Howland tapped into the sentimentality of Valentine's Day by adding ornate touches to her cards. She used glitter, which was a novelty embellishment, and she also crafted more expensive cards that incorporated luxury fabrics and materials such as silk, lace, and satin. These cards were more expensive and sold for a whole dollar in the 1800s (equivalent to $20 in 2020), but the demand for her more ornate offerings exceeded the demand for simpler the alternatives she made, which sold for a nickel. Howland wasn't afraid to experiment with her designs, either. She revolutionized the idea of cards that open to reveal messages, as opposed to the typical one-page card with a message on the front or back. Another one of her innovations is the "lift-up" valentine: To make it, Howland layered paper-lace motifs in such a way that it added three-dimensional depth to the card and featured a picture in the center. These cards were meant to be displayed, often in a special ornamental box.

Related: Six Old-Fashioned Valentine's Day Traditions That Are Worth Bringing Back

Each of her cards were handmade; this was unusual for the time, given that most other cards were also mass produced. According to Mary Champagne, a reference librarian in the Main Reading Room at the Library of Congress, ornate handmade cards like these were often too expensive for everyday people to purchase, and such cards were never made in large quantities. Other cards that were mass produced were not handmade; instead, those options were created using a lithograph machine. That's why Howland's handmade Valentine's Day cards stood out: Not only were they beautifully handcrafted, but they were also mass produced and still affordable.

According to her alma mater Mount Holyoke College, Holland's card designs caught the attention of enough shoppers that she was able to start her own business.
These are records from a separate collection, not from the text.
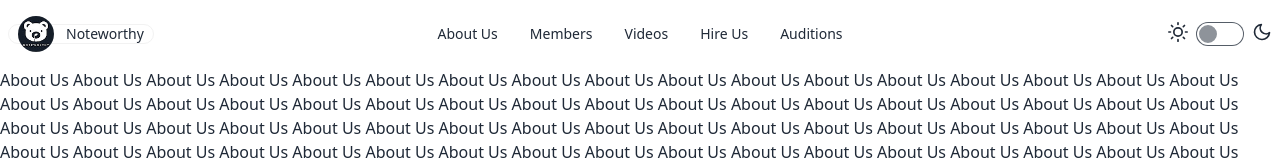
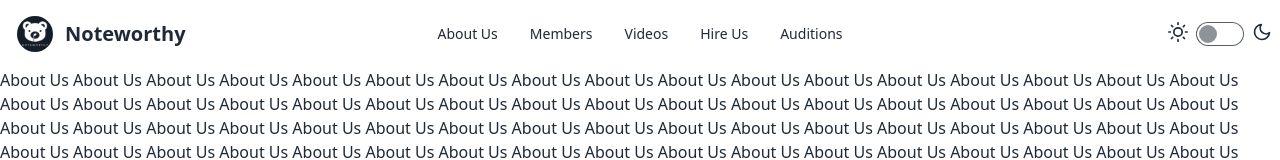
Before and after one commit to gabezbm/fullstack-project2, a React (Vite) app: page / in a window 1280 px wide. Shown: the top 160 px of the page. Built offline with nearby package versions, Linux system fonts and the light colour scheme.

Commit message:
Fix: logo in navbar

```diff
--- a/index.html
+++ b/index.html
@@ -2,7 +2,7 @@
 <html lang="en" data-theme="light">
   <head>
     <meta charset="UTF-8" />
-    <link rel="icon" type="image/svg+xml" href="/vite.svg" />
+    <link rel="icon" type="image/svg+xml" href="/logo.svg" />
     <meta name="viewport" content="width=device-width, initial-scale=1.0" />
     <title>Vite + React</title>
   </head>
--- a/src/components/Navbar.jsx
+++ b/src/components/Navbar.jsx
@@ -1,4 +1,4 @@
-import logo from "/logo.jpg";
+import logo from "/logo.svg";
 import { Link } from "react-router-dom";
 
 const Navbar = () => {
@@ -28,7 +28,7 @@ const Navbar = () => {
     <>
       <div className="navbar bg-base-100">
         <div className="navbar-start">
-          <div className="badge gap-3">
+          <div className="badge gap-3 py-6 border-none font-semibold text-xl">
             <img src={logo} className="size-9 rounded-full" />
             <span>Noteworthy</span>
           </div>
```
Also changed, not shown: public/logo.jpg (deleted), public/logo.svg (added).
She hired a team of women to assemble the cards. And as a fine example of independent womanhood in the 19th century, Howland is among the "first employers to pay women a decent wage," as described by Michele Karl in her book Greetings With Love: The Book of Valentines. Her business grew to include cards for other holidays, and she began making $100,000-plus in annual sales (about $3 million in today's money). Her company, aptly named the New England Valentine Company, and had a successful run until she retired in 1881. Her distinctive cards—look for her signature red "H" on the back of the card—are cherished by collectors to this day.

Despite the romantic nature of her business, Howland never married. And yet the popularity of her unique cards was a social phenomenon that changed the way Americans thought of February 14. In fact, a newspaper in 1904 called her the "Mother of the American Valentine" after she passed away. Her legacy is best said in three little words, "I love you."

Advertisement

Comments

Be the first to comment!